▶ [WORK REQUEST] In the copy, leave out the pictures and repeat all records exactly.

▶ [EXERCISE INPUT]
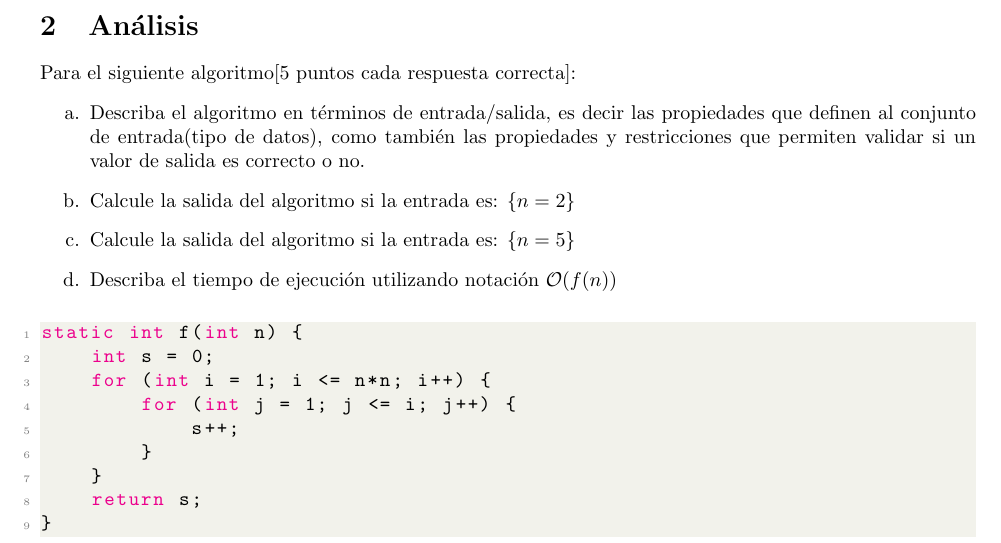
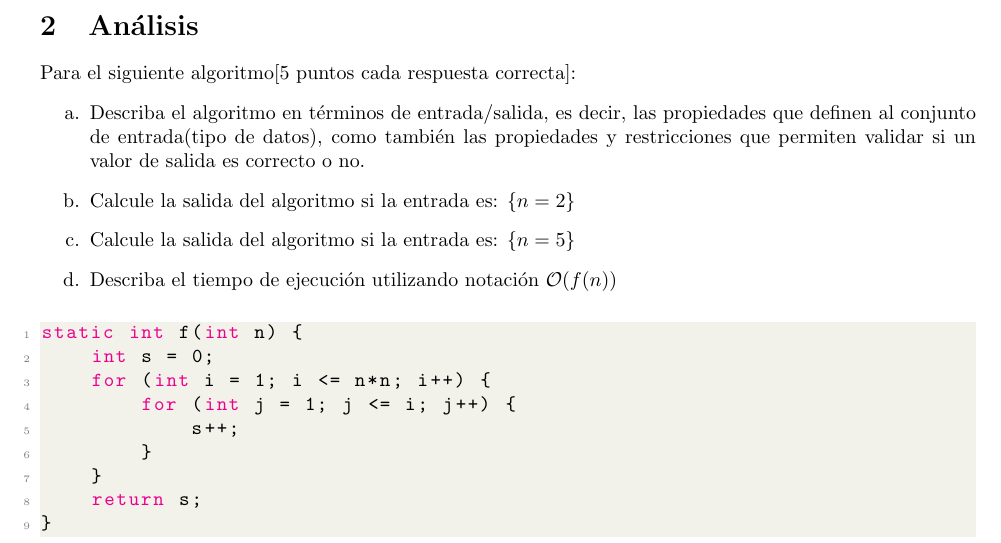
Before and after one commit to yerkortiz/eda2024-1, a LaTeX problem sheet (latex/control1.tex): part of page 2 of 2, cut so that both start at the same text. Compiled offline with pdfLaTeX.

Commit message:
control 1

```diff
--- a/latex/control1.tex
+++ b/latex/control1.tex
@@ -50,7 +50,7 @@ Para cada una de las siguientes afirmaciones, denote su veracidad con la letra V
 \section{Análisis}
 Para el siguiente algoritmo[5 puntos cada respuesta correcta]:
 \begin{enumerate}[a.]
-    \item Describa el algoritmo en términos de entrada/salida, es decir las propiedades que definen al conjunto de entrada(tipo de datos), como también las propiedades y restricciones que permiten validar si un valor de salida es correcto o no.
+    \item Describa el algoritmo en términos de entrada/salida, es decir, las propiedades que definen al conjunto de entrada(tipo de datos), como también las propiedades y restricciones que permiten validar si un valor de salida es correcto o no.
     \item Calcule la salida del algoritmo si la entrada es: $\{ n = 2\}$
     \item Calcule la salida del algoritmo si la entrada es: $\{ n = 5\}$
     \item Describa el tiempo de ejecución utilizando notación $\mathcal{O}(f(n))$
```
Also changed, not shown: controles/control1.pdf (added).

▶ [REPLY TO THE EXERCISE]
Before and after one commit to yerkortiz/eda2024-1, a LaTeX problem sheet (latex/control1.tex): part of page 2 of 2, cut so that both start at the same text. Compiled offline with pdfLaTeX.

Commit message:
control 1

```diff
--- a/latex/control1.tex
+++ b/latex/control1.tex
@@ -50,7 +50,7 @@ Para cada una de las siguientes afirmaciones, denote su veracidad con la letra V
 \section{Análisis}
 Para el siguiente algoritmo[5 puntos cada respuesta correcta]:
 \begin{enumerate}[a.]
-    \item Describa el algoritmo en términos de entrada/salida, es decir las propiedades que definen al conjunto de entrada(tipo de datos), como también las propiedades y restricciones que permiten validar si un valor de salida es correcto o no.
+    \item Describa el algoritmo en términos de entrada/salida, es decir, las propiedades que definen al conjunto de entrada(tipo de datos), como también las propiedades y restricciones que permiten validar si un valor de salida es correcto o no.
     \item Calcule la salida del algoritmo si la entrada es: $\{ n = 2\}$
     \item Calcule la salida del algoritmo si la entrada es: $\{ n = 5\}$
     \item Describa el tiempo de ejecución utilizando notación $\mathcal{O}(f(n))$
```
Also changed, not shown: controles/control1.pdf (added).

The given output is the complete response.